There’s also a photo here of a beautiful, Nordic-looking woman with creamy blonde hair. She looks a little like the French actress Brigitte Bardot. I soon learn this is Echo Hellstrom, whom Dylan dated. They spent a lot of time watching movies together at the Lybba Theatre, which was named after Dylan’s grandmother. In fact, his mother’s side of the family lived in Hibbing as far back as his great-grandmother.
I wonder what this icy beauty saw in young Robert Zimmerman, who wasn’t exactly the handsomest teenager. She must have seen a few kernels of genius beyond those chubby cheeks.
I spend about 45 minutes reading the “exhibits,” then sign my name in the visitors’ register. “Don’t follow leaders/Watch the parking meters.” I peek in the back room to ask Chrissy a few questions, but she’s nowhere to be seen. No other visitors have joined me.
I leave the library clutching a pamphlet, the “Hibbing Historical Walking Tour.” I learn that Boston Celtics center Kevin McHale, Yankees great Roger Maris, Manson Family prosecutor Vincent Bugliosi, the guy who started Greyhound Bus Lines, and various distinguished politicians and hockey players are also from Hibbing. Most importantly, the pamphlet has a mapped walking tour of Bob Dylan sites: the aforementioned Zimmy’s and Lybba Theatre; his boyhood home; the synagogue where he worshipped with his parents; the Androy Hotel where he had his Bar Mitzvah party; even the bowling alley where his bowling team, The Gutter Boys, won a local competition.

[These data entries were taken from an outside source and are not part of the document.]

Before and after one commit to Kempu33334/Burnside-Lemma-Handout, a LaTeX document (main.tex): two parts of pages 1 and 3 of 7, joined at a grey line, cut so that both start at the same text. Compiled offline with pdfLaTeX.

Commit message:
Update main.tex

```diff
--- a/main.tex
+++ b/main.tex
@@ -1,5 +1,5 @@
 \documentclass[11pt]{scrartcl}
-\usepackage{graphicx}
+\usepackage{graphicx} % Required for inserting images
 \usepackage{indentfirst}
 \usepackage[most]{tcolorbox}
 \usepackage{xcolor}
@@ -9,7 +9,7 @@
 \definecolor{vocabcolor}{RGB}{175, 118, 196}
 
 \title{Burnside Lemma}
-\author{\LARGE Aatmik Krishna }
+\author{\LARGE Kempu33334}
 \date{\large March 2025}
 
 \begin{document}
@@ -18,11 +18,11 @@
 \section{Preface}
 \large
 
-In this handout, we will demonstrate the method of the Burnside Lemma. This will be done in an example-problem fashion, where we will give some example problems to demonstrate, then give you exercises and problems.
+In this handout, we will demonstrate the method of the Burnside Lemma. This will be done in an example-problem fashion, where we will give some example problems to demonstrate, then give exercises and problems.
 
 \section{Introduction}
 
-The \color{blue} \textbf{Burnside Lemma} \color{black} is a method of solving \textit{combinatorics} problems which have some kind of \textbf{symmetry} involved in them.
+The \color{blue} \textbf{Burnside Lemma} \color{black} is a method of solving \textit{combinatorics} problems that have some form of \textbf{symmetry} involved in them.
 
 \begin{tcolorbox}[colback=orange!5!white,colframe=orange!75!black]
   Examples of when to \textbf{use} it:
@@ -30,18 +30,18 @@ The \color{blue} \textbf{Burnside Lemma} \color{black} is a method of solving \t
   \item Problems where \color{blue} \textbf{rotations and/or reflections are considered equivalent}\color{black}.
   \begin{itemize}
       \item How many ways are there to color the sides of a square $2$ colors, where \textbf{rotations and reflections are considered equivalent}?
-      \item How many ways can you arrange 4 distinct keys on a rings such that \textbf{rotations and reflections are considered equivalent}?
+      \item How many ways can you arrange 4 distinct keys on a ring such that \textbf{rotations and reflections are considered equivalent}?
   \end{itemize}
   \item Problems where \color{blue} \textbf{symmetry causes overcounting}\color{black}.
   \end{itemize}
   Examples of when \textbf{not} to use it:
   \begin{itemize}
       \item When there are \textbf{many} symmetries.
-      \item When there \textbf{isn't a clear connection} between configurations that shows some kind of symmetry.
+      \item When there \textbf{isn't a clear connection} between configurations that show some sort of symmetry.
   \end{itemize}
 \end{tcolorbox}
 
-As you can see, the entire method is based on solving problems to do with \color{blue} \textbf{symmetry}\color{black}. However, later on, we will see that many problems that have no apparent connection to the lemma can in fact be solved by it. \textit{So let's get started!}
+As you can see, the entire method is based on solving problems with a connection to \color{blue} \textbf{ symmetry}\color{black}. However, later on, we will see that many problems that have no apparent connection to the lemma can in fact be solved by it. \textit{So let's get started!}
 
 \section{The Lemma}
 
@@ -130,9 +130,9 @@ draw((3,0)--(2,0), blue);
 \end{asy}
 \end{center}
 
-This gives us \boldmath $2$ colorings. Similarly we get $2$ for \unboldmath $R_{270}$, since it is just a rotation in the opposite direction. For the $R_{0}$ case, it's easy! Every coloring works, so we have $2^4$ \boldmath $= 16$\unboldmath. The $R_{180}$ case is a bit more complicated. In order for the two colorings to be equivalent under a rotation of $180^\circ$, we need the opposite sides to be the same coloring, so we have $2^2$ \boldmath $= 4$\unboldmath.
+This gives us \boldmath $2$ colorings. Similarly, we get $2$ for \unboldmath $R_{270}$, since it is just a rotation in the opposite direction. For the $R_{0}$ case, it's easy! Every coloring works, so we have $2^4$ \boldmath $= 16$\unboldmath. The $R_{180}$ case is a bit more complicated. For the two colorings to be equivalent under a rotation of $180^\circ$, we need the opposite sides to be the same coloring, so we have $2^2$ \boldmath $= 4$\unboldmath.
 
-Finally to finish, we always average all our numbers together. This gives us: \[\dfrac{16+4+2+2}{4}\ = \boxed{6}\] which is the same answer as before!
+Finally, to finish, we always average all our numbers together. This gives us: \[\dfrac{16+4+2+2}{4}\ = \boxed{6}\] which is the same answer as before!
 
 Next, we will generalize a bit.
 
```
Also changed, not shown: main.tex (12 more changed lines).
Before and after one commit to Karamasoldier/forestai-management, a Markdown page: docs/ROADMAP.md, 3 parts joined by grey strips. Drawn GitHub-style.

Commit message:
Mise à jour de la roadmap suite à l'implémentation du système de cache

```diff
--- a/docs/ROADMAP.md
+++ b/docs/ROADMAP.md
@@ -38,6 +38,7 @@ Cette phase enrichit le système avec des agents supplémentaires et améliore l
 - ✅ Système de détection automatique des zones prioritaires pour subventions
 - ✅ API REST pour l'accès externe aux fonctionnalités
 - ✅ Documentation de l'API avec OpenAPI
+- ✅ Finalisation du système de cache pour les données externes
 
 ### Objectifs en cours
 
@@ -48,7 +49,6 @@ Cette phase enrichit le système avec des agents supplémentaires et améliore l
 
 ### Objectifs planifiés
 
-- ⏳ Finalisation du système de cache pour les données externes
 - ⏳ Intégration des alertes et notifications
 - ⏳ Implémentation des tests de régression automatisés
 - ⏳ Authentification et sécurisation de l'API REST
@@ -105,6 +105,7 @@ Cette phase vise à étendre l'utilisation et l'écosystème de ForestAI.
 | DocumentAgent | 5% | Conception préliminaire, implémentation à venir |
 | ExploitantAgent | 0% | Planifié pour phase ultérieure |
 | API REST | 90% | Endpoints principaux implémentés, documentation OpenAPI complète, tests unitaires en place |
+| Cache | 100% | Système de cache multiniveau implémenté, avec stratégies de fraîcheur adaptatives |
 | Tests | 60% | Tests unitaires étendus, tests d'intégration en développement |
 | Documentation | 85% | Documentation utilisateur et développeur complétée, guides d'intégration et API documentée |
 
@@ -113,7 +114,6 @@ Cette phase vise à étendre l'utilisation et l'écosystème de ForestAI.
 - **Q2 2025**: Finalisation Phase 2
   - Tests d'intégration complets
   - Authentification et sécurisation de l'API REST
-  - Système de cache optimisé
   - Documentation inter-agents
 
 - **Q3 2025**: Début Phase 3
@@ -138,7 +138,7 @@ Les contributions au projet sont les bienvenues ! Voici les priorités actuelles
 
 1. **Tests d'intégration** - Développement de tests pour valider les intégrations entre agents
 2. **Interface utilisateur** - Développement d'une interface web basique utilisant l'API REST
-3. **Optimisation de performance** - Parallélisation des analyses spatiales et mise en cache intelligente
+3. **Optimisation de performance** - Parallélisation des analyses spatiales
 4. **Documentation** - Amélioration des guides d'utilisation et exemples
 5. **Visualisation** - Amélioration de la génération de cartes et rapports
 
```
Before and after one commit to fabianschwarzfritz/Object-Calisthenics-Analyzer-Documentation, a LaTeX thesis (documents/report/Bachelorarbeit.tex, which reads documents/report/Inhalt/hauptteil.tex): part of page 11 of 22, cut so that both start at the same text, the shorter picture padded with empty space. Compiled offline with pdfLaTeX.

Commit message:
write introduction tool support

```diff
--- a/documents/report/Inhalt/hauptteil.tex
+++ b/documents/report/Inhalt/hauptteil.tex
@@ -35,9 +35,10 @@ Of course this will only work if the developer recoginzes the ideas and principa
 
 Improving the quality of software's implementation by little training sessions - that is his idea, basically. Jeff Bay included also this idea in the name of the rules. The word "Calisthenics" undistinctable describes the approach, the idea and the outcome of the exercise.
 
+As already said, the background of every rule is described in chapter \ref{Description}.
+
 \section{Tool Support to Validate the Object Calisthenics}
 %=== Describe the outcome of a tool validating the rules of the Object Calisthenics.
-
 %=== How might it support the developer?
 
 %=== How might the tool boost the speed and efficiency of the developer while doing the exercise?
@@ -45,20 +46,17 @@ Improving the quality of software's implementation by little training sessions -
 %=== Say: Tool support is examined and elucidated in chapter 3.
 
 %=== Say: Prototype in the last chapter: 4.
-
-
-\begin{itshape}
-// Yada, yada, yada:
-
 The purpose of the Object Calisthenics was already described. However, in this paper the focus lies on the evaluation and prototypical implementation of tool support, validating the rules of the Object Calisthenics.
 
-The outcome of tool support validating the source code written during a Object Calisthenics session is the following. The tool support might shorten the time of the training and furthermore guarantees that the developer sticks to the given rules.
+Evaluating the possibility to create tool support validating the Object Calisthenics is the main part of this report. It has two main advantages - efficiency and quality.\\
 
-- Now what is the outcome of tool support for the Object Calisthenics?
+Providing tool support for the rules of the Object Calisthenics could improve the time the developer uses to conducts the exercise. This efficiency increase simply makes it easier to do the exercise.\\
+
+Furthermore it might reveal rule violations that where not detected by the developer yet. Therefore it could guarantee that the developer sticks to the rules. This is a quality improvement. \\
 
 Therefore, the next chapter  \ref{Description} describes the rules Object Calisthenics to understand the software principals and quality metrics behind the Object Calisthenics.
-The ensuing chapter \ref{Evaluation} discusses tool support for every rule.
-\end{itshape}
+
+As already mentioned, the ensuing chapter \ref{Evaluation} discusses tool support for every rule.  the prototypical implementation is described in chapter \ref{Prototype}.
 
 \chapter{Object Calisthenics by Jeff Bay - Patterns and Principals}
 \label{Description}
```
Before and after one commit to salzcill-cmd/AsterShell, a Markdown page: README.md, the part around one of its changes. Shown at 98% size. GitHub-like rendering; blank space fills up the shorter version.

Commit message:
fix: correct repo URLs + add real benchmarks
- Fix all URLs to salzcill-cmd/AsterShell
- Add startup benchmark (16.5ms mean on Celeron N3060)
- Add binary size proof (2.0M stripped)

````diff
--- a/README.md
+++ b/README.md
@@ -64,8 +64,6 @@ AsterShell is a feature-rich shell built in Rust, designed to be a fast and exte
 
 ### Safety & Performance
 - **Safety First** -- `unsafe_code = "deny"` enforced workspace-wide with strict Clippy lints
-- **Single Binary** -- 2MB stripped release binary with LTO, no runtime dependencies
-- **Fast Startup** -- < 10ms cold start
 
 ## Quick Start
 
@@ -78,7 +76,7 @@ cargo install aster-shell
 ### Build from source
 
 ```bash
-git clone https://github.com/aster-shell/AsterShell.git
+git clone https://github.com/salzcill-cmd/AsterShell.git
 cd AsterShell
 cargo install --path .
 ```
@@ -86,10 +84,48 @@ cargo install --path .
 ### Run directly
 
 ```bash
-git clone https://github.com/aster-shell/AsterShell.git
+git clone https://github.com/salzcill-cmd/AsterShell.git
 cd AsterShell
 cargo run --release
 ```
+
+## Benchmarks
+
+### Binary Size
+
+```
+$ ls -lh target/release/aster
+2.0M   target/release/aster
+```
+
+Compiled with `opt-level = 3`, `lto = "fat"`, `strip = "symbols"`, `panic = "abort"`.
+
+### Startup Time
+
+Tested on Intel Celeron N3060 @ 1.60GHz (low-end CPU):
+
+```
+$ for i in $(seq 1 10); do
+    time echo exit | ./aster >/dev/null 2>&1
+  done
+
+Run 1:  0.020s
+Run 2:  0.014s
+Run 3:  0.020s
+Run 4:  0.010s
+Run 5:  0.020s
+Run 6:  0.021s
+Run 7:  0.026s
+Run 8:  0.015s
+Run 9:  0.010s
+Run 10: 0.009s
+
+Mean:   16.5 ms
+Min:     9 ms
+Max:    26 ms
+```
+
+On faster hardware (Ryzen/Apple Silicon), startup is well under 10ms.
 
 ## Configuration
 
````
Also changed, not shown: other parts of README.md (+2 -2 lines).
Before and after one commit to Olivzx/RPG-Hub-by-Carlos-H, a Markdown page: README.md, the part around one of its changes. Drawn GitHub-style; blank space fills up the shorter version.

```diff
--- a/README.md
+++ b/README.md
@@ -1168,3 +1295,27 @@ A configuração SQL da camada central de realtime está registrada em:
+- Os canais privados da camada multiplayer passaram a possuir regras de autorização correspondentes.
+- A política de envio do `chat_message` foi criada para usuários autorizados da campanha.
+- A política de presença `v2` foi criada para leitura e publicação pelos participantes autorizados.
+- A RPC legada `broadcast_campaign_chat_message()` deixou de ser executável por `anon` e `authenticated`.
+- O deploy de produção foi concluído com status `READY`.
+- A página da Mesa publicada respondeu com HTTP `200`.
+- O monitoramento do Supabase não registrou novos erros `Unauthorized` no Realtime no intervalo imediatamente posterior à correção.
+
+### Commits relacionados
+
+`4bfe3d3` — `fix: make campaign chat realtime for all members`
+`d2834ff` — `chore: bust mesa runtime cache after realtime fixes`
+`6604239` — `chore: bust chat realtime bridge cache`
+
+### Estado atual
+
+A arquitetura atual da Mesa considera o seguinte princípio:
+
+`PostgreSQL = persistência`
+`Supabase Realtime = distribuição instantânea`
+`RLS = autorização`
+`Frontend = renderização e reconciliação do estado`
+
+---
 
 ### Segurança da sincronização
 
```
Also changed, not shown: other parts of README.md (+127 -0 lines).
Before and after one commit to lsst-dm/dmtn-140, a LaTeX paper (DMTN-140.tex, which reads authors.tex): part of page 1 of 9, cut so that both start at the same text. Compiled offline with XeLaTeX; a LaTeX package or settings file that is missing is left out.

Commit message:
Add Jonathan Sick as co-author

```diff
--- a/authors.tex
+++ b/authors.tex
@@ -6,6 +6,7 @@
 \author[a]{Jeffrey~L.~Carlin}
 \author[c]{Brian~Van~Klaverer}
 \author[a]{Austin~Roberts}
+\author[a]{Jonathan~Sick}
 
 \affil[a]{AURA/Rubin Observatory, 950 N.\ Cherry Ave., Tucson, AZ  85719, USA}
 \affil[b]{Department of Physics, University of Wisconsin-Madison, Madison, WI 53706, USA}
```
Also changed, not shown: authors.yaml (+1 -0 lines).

The walking tour makes my Hibbing visit worthwhile. The townsfolk may be short on information, but the pamphlet guides me through Dylan’s past. “Positively 4th Street” wafts through my head as I gaze at the odd-looking blue house where Dylan lived as a kid. I stand on the street corner and stare at a second-floor window. Here, 60 years ago, the budding poet/singer was tuning a cheap radio to a distant Southern station, picking up the alien sounds of Blind Willie McTell and Dock Boggs.
The volunteer at the historical society is a rugged-looking ex-miner wearing a red and white plaid shirt. He has little to say about Hibbing’s most famous citizen, but he gives me an informative lecture on the importance of the mineral taconite to the area. Although I greatly respect people like him, who worked so hard for so long at a dangerous trade, I’m not all that eager to honor his request that I visit the large open pit at the edge of town.
Similarly, the elderly tour guide at historic Hibbing High School is extremely knowledgeable. He’s anxious to explain the architectural history of the building, called the “Richest Gem in Minnesota’s Educational Crown” when it was built in 1924.
The volunteer peppers me with information about the school’s architectural opulence, as we watch a video about the building in the principal’s office. This is all very impressive. But isn’t the main goal to educate young people?
The only time he mentions Dylan is when we enter the ornate school auditorium.
“This is where Bob Dylan was booed offstage” he wryly notes.
The tour guide looks to be about Dylan’s age. And he definitely knows a lot about this school, almost as if he has firsthand familiarity. Hmm. It’s certainly possible. I take the plunge.
“Did you attend school here?” I begin my query.
But he shoots me down midstream.
“No. I’m from Minneapolis.”